Here's a surprise to all those people who have the audacity to interfere in another's personal business; heavy people know they might be large, and they do not need some know-it-all to tell them what to do!
Take the story of Wisconsin news anchor Jennifer Livingston. When she received an email from a viewer criticizing her weight, she didn't think too much of it. But then she thought about her daughters, other children, and viewers who might not be as emotionally strong as she is.
ABC Action News reports that on Tuesday, Livingston responded with a 4-minute segment on WKBT-TV in La Crosse, calling the man a bully. She said, among other things, that viewers should not allow such people to define their self-worth.
The viewer who sent the email, Kenneth Krause, wrote that he "was surprised to see her physical condition hadn't improved for years and hopes that Livingston doesn't consider herself a suitable example for young people, especially girls." Of course, this know-it-all claims that his emails have nothing to do with bullying. It's not? Then why is he pushing his opinion on Livingston? Was he asked for it? Is any of this his business?
"It's not what this one particular man said to me," Livingston said. "It's the reaction that what I am saying back to him and bullies everywhere."

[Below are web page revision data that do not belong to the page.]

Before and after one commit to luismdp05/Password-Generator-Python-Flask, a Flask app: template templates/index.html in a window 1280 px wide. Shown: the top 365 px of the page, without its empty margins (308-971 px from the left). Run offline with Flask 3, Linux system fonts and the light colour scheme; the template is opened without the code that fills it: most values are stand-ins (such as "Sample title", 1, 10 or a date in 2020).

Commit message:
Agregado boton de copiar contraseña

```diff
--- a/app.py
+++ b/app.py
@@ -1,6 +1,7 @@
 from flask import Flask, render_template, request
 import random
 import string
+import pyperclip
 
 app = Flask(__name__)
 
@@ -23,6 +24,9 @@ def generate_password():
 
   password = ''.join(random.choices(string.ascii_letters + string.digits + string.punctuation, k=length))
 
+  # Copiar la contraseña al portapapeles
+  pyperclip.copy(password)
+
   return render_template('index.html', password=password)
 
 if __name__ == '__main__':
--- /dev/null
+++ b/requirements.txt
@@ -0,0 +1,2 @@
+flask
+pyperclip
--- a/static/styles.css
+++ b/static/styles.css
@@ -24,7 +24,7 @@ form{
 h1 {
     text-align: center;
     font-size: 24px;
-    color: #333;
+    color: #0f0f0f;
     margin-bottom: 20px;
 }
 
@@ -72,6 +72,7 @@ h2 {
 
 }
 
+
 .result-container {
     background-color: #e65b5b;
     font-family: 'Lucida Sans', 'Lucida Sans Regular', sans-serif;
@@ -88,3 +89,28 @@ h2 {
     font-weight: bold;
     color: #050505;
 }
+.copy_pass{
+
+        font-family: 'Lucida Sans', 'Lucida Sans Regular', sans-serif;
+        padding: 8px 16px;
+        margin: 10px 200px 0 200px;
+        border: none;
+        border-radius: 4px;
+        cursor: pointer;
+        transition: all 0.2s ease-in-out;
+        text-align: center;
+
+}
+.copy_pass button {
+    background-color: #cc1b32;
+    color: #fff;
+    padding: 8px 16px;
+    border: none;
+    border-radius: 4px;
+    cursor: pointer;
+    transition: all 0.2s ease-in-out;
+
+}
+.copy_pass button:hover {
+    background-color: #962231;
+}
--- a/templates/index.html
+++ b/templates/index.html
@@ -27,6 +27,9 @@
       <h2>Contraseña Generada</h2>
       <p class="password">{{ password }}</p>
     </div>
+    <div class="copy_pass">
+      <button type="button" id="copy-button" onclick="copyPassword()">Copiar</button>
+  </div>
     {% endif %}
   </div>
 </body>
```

In his first email to Livingston, Krause wrote that "obesity is one of the worst choices a person can make," then told Livingston to "reconsider your responsibility to present and promote a healthy lifestyle."
Here's another news flash for you, Mr. Krause, obesity is not a choice! As if overweight people enjoy walking down a street, minding their own business and hearing insults flung at them by total strangers, being discriminated against because of what they look like, having people believe that they're obligated to send unwanted emails to others, and worse, claiming that they're criticizing obese people to help them get healthier. All of this is nothing more than an excuse to make themselves feel better by belittling someone else.
Livingston acknowledged she was overweight, but said the man's words were cruel. "To all of the children out there who feel lost, who are struggling with your weight, with the color of your skin, your sexual preference, your disability, even the acne on your face, listen to me right now: Do not let your self-worth be defined by bullies."
For every weight bully out there, take a long look in the mirror. Chances are very good that there are quite a few things that are far from perfect. One day the tables will be reversed, and the bully will be bullied by a person who thinks they are socially obligated to do so.